# [Work request]
Using the data below, copy each line that includes the word "from".

# [Provided material]
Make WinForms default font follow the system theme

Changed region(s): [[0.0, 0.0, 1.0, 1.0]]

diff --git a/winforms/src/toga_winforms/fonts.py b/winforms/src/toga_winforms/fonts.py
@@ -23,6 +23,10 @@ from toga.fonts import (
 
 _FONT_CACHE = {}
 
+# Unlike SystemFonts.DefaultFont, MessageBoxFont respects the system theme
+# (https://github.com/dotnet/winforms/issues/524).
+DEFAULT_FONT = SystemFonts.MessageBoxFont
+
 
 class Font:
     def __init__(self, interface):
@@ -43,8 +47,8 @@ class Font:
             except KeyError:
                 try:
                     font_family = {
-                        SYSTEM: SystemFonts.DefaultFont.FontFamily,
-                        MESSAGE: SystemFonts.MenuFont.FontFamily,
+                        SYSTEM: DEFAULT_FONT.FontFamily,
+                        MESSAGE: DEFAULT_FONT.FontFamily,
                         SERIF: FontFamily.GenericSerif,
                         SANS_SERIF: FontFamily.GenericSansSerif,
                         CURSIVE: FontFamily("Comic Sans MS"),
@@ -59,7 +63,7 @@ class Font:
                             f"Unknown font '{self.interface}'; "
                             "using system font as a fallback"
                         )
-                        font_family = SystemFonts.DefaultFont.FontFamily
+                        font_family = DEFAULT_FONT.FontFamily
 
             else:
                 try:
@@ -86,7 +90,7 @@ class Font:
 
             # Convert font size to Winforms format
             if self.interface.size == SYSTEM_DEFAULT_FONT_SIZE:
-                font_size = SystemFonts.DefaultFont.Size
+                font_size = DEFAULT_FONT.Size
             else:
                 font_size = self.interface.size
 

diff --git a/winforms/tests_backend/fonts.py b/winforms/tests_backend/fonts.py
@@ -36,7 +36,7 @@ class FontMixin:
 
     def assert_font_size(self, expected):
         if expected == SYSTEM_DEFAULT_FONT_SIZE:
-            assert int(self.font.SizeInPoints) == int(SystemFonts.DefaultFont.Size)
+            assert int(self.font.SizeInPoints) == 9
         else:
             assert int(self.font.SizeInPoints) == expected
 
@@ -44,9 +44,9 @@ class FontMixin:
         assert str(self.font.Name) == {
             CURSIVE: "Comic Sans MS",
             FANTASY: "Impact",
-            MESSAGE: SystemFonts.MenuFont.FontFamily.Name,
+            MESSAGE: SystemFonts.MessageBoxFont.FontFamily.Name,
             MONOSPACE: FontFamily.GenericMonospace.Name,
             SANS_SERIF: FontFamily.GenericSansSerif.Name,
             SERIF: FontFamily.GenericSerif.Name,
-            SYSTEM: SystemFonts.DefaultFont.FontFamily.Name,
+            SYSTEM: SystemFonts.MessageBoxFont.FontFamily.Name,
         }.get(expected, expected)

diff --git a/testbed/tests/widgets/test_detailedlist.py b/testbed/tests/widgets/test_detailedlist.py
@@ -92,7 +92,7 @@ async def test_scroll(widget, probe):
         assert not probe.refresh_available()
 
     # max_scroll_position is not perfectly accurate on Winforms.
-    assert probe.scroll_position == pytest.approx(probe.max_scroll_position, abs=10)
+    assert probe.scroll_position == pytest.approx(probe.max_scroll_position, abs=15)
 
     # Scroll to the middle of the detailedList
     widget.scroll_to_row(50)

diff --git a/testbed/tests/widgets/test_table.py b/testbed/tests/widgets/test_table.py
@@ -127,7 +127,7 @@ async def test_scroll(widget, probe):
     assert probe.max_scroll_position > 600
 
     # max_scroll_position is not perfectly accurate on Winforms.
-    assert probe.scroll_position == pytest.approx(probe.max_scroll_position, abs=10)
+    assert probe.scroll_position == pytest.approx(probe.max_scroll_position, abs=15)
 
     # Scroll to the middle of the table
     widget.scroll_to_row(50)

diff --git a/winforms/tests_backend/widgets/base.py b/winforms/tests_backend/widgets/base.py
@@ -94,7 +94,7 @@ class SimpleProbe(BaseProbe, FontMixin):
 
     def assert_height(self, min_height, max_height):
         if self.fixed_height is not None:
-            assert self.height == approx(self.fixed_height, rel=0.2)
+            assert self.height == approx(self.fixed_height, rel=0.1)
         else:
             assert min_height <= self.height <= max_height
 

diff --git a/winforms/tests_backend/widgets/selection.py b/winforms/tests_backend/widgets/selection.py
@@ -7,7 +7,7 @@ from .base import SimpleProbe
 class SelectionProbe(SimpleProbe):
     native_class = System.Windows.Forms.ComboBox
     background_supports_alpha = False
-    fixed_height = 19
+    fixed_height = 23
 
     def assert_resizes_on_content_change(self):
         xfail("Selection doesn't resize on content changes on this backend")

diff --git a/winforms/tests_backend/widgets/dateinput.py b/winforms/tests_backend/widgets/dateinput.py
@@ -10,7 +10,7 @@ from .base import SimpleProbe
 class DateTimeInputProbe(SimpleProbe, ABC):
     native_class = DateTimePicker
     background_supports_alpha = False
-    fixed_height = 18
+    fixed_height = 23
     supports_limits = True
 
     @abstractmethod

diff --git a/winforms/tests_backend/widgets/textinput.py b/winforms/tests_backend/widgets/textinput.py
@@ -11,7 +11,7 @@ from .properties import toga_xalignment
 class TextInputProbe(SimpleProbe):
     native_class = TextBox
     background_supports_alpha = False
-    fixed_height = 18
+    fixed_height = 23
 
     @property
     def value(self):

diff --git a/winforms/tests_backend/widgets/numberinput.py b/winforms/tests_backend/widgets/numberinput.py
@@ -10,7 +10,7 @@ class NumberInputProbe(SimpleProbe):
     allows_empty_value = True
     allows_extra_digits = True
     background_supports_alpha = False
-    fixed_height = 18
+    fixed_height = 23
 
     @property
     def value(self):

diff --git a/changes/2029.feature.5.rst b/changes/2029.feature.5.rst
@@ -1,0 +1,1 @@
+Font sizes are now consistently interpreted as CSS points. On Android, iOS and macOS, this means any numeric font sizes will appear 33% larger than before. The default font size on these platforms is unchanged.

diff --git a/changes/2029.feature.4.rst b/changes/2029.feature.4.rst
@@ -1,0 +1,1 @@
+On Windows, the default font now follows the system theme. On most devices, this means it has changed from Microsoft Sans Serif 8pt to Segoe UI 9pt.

# [Solved problem]
@@ -23,6 +23,10 @@ from toga.fonts import (
@@ -7,7 +7,7 @@ from .base import SimpleProbe
@@ -10,7 +10,7 @@ from .base import SimpleProbe
@@ -11,7 +11,7 @@ from .properties import toga_xalignment
+On Windows, the default font now follows the system theme. On most devices, this means it has changed from Microsoft Sans Serif 8pt to Segoe UI 9pt.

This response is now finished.